Kacy & Clayton caught our attention a couple years back with their first New*West release, Strange Country. We were drawn in by their sincere approach to folk music, showing a clear understanding of the form and origin, while also taking some chances with their choices, breaking from traditions to create something new and fresh without wandering off into “indie folk” territory. The Siren’s Song shows a slightly edgier side of the group, with a lot less acoustic numbers, favoring more of that 60s/70s psych country rock sound, bringing to mind the Byrds, the Flying Burrito Brothers or the Grateful Dead. But, all the elements that drew us in are still there, such as Kacy’s vocals, clear and strong, yet world weary beyond her years, and Clayton’s virtuosic guitar playing, drawing clear comparisons to old greats, like John Fahey or Doc Watson.
A common discussion at the shop is about the progression of a band and their music. Is there some formula that one can follow to preserve an energy or even sound that might have served to inspire a musicians earlier music. It’s clear that the “spotlight” can have a huge influence over any groups music. But, just as much, so can time or all the life that happens in between tours and recordings. What we’ve discovered is, there really is no clear answer as to what keeps a band from growing stale or keeps all the spark and energy from the first album to the last. Rainer Maria hasn’t put out an album since 2006. Each member seems to have gone on their own personal journeys, in very different directions. But, whatever happened in between then and now seems to have served them well. Their new album is as alive and angsty as any of their earlier releases. They are not simply imitating what they’ve done in the past. They are simply being the band they had always been.
Like some weird psychedelic nightmare soundtrack factory, Thee Oh Sees have put out over a dozen albums since 2006. And, not a single one of them falls short of anything less than a mindfucking, clowncar of trance inducing grooves, glammed out vocals, a mobius strip of doubled up drum beats, chasing each other’s tails, buzzed and fuzzed guitar riffs and spaced out soundscapes. ORC manages to stand even furthur out than previous albums, introducing more twists and perhaps a more clear homage to earlier influences. They have, by no doubt cultivated their own sound. But, this newest album maybe clears up where the direct influences lie.

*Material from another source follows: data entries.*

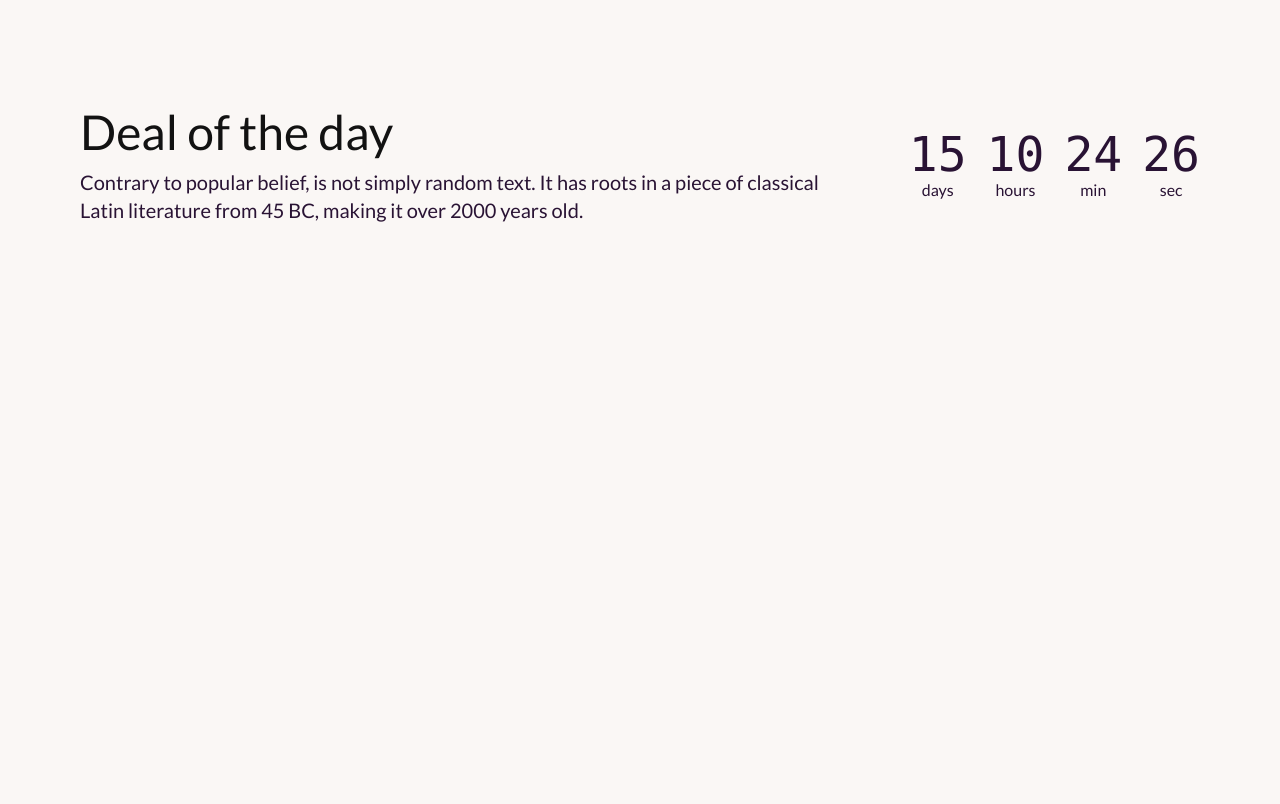
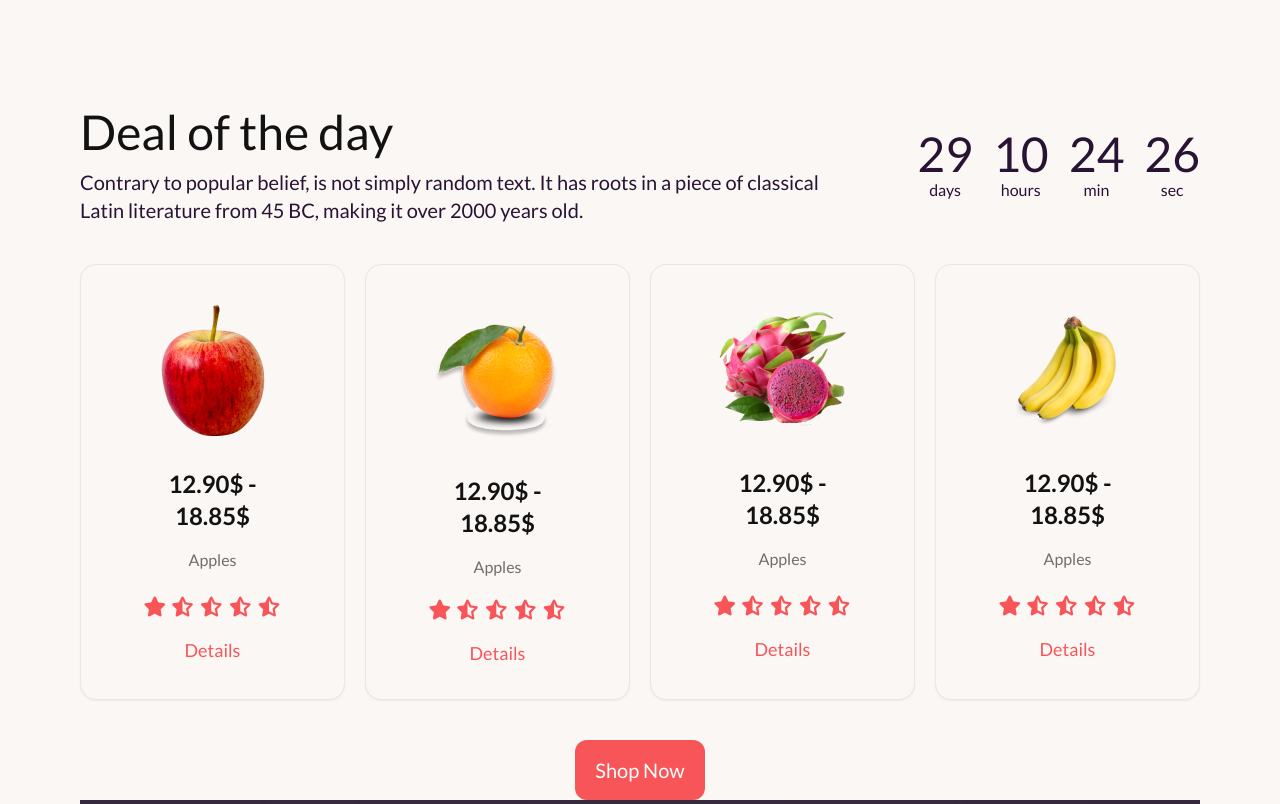
Before and after one commit to mazharulislam-12/B8A3-fruit-brust-wbsite, a plain HTML site: page index.html in a window 1280 px wide. Shown: the part 1200-2004 px from the top of the page. Before the commit the page ends 1452 px from the top, so only its background shows below. Drawn offline with nearby package versions, Linux system fonts and the light colour scheme.

Commit message:
deal of the section card

```diff
--- a/index.html
+++ b/index.html
@@ -131,7 +131,9 @@
               <p class="text-xl mb-3">
                 We supply highly quality organic products
               </p>
-              <button class="bg-[#F85559] px-5 py-4 rounded-xl text-xl">
+              <button
+                class="bg-[#F85559] px-5 py-4 rounded-xl text-xl text-white"
+              >
                 Shop Now
               </button>
             </div>
@@ -219,7 +221,7 @@
       <!-- banner image section start -->
       <section class="">
         <div
-          class="flex mx-auto bg-white relative -top-40 w-9/12 px-10 py-8 rounded-lg invisible lg:visible"
+          class="flex mx-auto bg-white relative -top-40 w-9/12 px-10 py-8 rounded-lg invisible lg:visible shadow-sm"
         >
           <div class="text-center">
             <img src="./images/fruit1.png" alt="" />
@@ -245,38 +247,45 @@
       </section>
       <!-- banner image section  end-->
 
-
       <!-- Deal of the day section start -->
       <section>
-        <div class="flex justify-between items-center">
-            <div class="">
-                <h2 class="text-[#121212] text-5xl font-extralight mb-3">Deal of the day</h2>
-                <p class="text-[#RRGGBBAA] text-xl">Contrary to popular belief, is not simply random text. It has roots in a piece of classical <br> Latin literature from 45 BC, making it over 2000 years old.</p>
+        <div
+          class="flex flex-col md:flex-row justify-between items-center gap-y-5"
+        >
+          <div class="text-center lg:text-start">
+            <h2 class="text-[#121212] text-5xl font-extralight mb-3">
+              Deal of the day
+            </h2>
+            <p class="text-[#RRGGBBAA] text-xl">
+              Contrary to popular belief, is not simply random text. It has
+              roots in a piece of classical <br />
+              Latin literature from 45 BC, making it over 2000 years old.
+            </p>
           </div>
 
           <div class="">
             <div class="grid grid-flow-col gap-5 text-center auto-cols-max">
               <div class="flex flex-col">
-                      <span class="countdown font-mono text-5xl">
-                        <span style="--value:15;"></span>
+                <span class="countdown text-3xl lg:text-5xl">
+                  <span style="--value: 29"></span>
                 </span>
                 days
               </div>
               <div class="flex flex-col">
-                      <span class="countdown font-mono text-5xl">
-                        <span style="--value:10;"></span>
+                <span class="countdown text-3xl lg:text-5xl">
+                  <span style="--value: 10"></span>
                 </span>
                 hours
               </div>
               <div class="flex flex-col">
-                      <span class="countdown font-mono text-5xl">
-                        <span style="--value:24;"></span>
+                <span class="countdown text-3xl lg:text-5xl">
+                  <span style="--value: 24"></span>
                 </span>
                 min
               </div>
               <div class="flex flex-col">
-                      <span class="countdown font-mono text-5xl">
-                        <span style="--value:26;"></span>
+                <span class="countdown text-3xl lg:text-5xl">
+                  <span style="--value: 26"></span>
                 </span>
                 sec
               </div>
@@ -284,12 +293,121 @@
           </div>
         </div>
 
-        <!-- card  -->
+        <!-- card 01 -->
 
+        <div class="grid grid-cols-1 md:grid-cols-2 lg:grid-cols-4 my-10 gap-5">
+          <div
+            class="card bg-base-100 shadow-sm border border-solid border-[#RRGGBBAA] px-4"
+          >
+            <figure class="px-10 pt-10">
+              <img src="./images/fruit6.png" alt="Shoes" class="rounded-xl" />
+            </figure>
+            <div class="card-body items-center text-center gap-4">
+              <h2 class="text-[#121212] text-2xl font-bold">12.90$ - 18.85$</h2>
+              <p class="text-[#12121299] text-base">Apples</p>
+              <div class="text-[#F85559] text-xl">
+                <i class="fa-solid fa-star"></i>
+                <i class="fa-solid fa-star-half-stroke"></i>
+                <i class="fa-solid fa-star-half-stroke"></i>
+                <i class="fa-solid fa-star-half-stroke"></i>
+                <i class="fa-solid fa-star-half-stroke"></i>
+              </div>
+              <p class="text-[#F85559] text-lg">Details</p>
+            </div>
+          </div>
+          <!-- card 02 -->
+          <div
+            class="card bg-base-100 shadow-sm px-4 border border-solid border-[#RRGGBBAA]"
+          >
+            <figure class="px-10 pt-10">
+              <img src="./images/fruit7.png" alt="Shoes" class="rounded-xl" />
+            </figure>
+            <div class="card-body items-center text-center gap-4">
+              <h2 class="text-[#121212] text-2xl font-bold">12.90$ - 18.85$</h2>
+              <p class="text-[#12121299] text-base">Apples</p>
+              <div class="text-[#F85559] text-xl">
+                <i class="fa-solid fa-star"></i>
+                <i class="fa-solid fa-star-half-stroke"></i>
+                <i class="fa-solid fa-star-half-stroke"></i>
+                <i class="fa-solid fa-star-half-stroke"></i>
+                <i class="fa-solid fa-star-half-stroke"></i>
+              </div>
+              <p class="text-[#F85559] text-lg">Details</p>
+            </div>
+          </div>
+          <!-- card 03 -->
+          <div
+            class="card bg-base-100 shadow-sm px-4 border border-solid border-[#RRGGBBAA]"
+          >
+            <figure class="px-10 pt-10">
+              <img src="./images/fruit8.png" alt="Shoes" class="rounded-xl" />
+            </figure>
+            <div class="card-body items-center text-center gap-4">
+              <h2 class="text-[#121212] text-2xl font-bold">12.90$ - 18.85$</h2>
+              <p class="text-[#12121299] text-base">Apples</p>
+              <div class="text-[#F85559] text-xl">
+                <i class="fa-solid fa-star"></i>
+                <i class="fa-solid fa-star-half-stroke"></i>
+                <i class="fa-solid fa-star-half-stroke"></i>
+                <i class="fa-solid fa-star-half-stroke"></i>
+                <i class="fa-solid fa-star-half-stroke"></i>
+              </div>
+              <p class="text-[#F85559] text-lg">Details</p>
+            </div>
+          </div>
+          <!-- card 04 -->
+          <div
+            class="card bg-base-100 shadow-sm px-4 border border-solid border-[#RRGGBBAA]"
+          >
+            <figure class="px-10 pt-10">
+              <img src="./images/fruit9.png" alt="Shoes" class="rounded-xl" />
+            </figure>
+            <div class="card-body items-center text-center gap-4">
+              <h2 class="text-[#121212] text-2xl font-bold">12.90$ - 18.85$</h2>
+              <p class="text-[#12121299] text-base">Apples</p>
+              <div class="text-[#F85559] text-xl">
+                <i class="fa-solid fa-star"></i>
+                <i class="fa-solid fa-star-half-stroke"></i>
+                <i class="fa-solid fa-star-half-stroke"></i>
+                <i class="fa-solid fa-star-half-stroke"></i>
+                <i class="fa-solid fa-star-half-stroke"></i>
+              </div>
+              <p class="text-[#F85559] text-lg">Details</p>
+            </div>
+          </div>
+        </div>
+        <div class="flex justify-center">
+          <button class="bg-[#F85559] px-5 py-4 rounded-xl text-xl text-white">
+            Shop Now
+          </button>
+        </div>
       </section>
       <!-- Deal of the day section end -->
 
+      <!-- Meet the team section start -->
+      <section>
+        <div>
+          <div
+            class="hero min-h-screen"
+            style="
+              background-image: url(./images/banner1.png);
+            "
+          >
+            <div class="hero-overlay bg-opacity-60"></div>
+            <div class="hero-content text-center text-neutral-content">
+              <div class="max-w-md">
+                <h1 class="mb-5 text-5xl font-bold">Hello there</h1>
+                <p class="mb-5">
+                    Contrary to popular belief, is not simply random text. It has roots in a piece of classical Latin literature from 45 BC, making it over 2000 years old.
+                </p>
 
+              </div>
+            </div>
+          </div>
+          >
+        </div>
+      </section>
+      <!-- Meet the team section end -->
     </main>
   </body>
 </html>
```
Lines whose indentation alone changed are shown as unchanged.
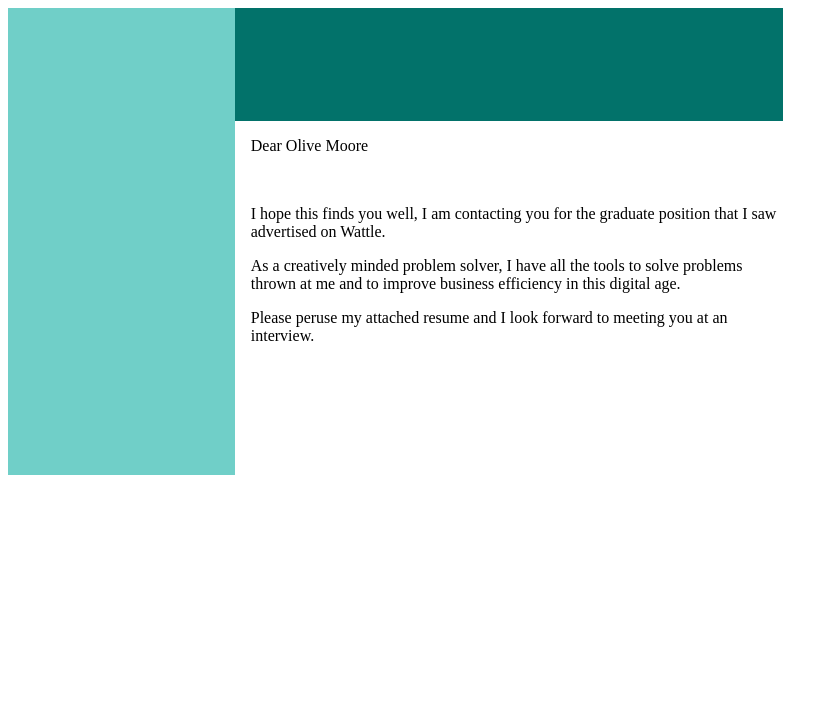
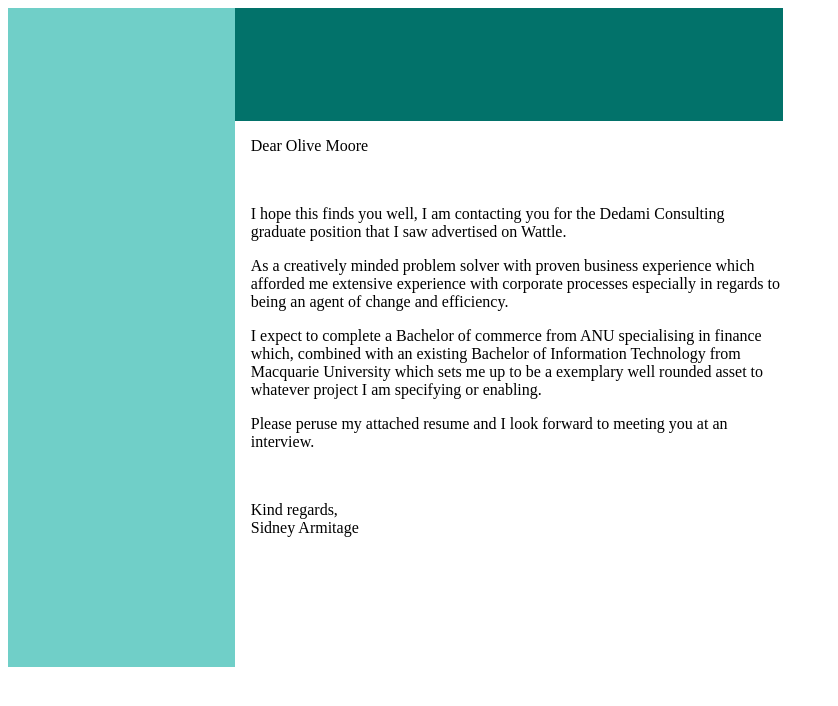
Before and after one commit to SidneyArmitage/staticPages, a website built with Parcel: page coverLetter/index.html in a window 1280 px wide. Shown: the whole page, without its empty margins (0-838 px from the left). Built offline with nearby package versions, Linux system fonts and the light colour scheme.

Commit message:
small changes

```diff
--- a/coverLetter/index.html
+++ b/coverLetter/index.html
@@ -19,13 +19,22 @@
     <p>Dear Olive Moore</p>
     <br>
     <p>
-      I hope this finds you well, I am contacting you for the graduate position that I saw advertised on Wattle.
+      I hope this finds you well, I am contacting you for the Dedami Consulting graduate position that I saw advertised on Wattle.
     </p>
     <p>
-      As a creatively minded problem solver, I have all the tools to solve problems thrown at me and to improve business efficiency in this digital age.
+      As a creatively minded problem solver with proven business experience which afforded me extensive experience with corporate processes especially in regards to being an agent of change and efficiency.
     </p>
     <p>
-        Please peruse my attached resume and I look forward to meeting you at an interview.
+      I expect to complete a Bachelor of commerce from ANU specialising in finance which, combined with an existing Bachelor of Information Technology from Macquarie University which sets me up to be a exemplary well rounded asset to whatever project I am specifying or enabling.
+    </p>
+    <p>
+      Please peruse my attached resume and I look forward to meeting you at an interview.
+    </p>
+    <br>
+    <p>
+      Kind regards,
+      <br>
+      Sidney Armitage
     </p>
   </div>
 </body>
```
Also changed, not shown: resume/index.html (+1 -5 lines).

This is the only artist on this list that had not yet releases something to catch our attention. I guess that it could mean that it had to work that much harder. But, of the new and upcoming releases to cross our paths, this album had a very strong presence and intriguing subtlety, forcing us to lean in a little closer to hear exactly what’s going on. It could be argued that Stinkweeds has a “thing” that it’s into. Yes, we all make an effort to get out of our comfort zones and not lose sight of all the amazing work being put out, across genres and generations. But, we do tend to gravitate towards a particular sound. If you’re curious what that sound is, give this a listen…or even better, come into the shop and let’s talk music. Perhaps we’ll find the bridge between your thing and ours.
Ishmael Butler has established himself as a game changer. He was at the forefront of musical movement, in the early 90s, as a core member of the jazz infused hip hop group, Digable Planets. There are clear lines that can be drawn directly to this group as a major influence on hip hop, as a whole. Now, he’s wearing a number of hats, all of which put him right at the center of yet another change for Hip Hop music. Signing on with Sub Pop as their first hip hop act, only to shortly after be brought on as an A&R rep for the label, signing on other groundbreaking hip hop acts, such as THEEsatisfaction and more recently, Porter Ray, both of whom he had a hand in producing, Butler has shown no signs of aging out of the music game. Shabazz Palaces is the clear and definitive proof of this. Their music is like nothing I’ve ever heard. It’s as much hip hop as it is ambient electronic, psychedelic dream pop and stream of conscience poetry…but, you know, the good kind.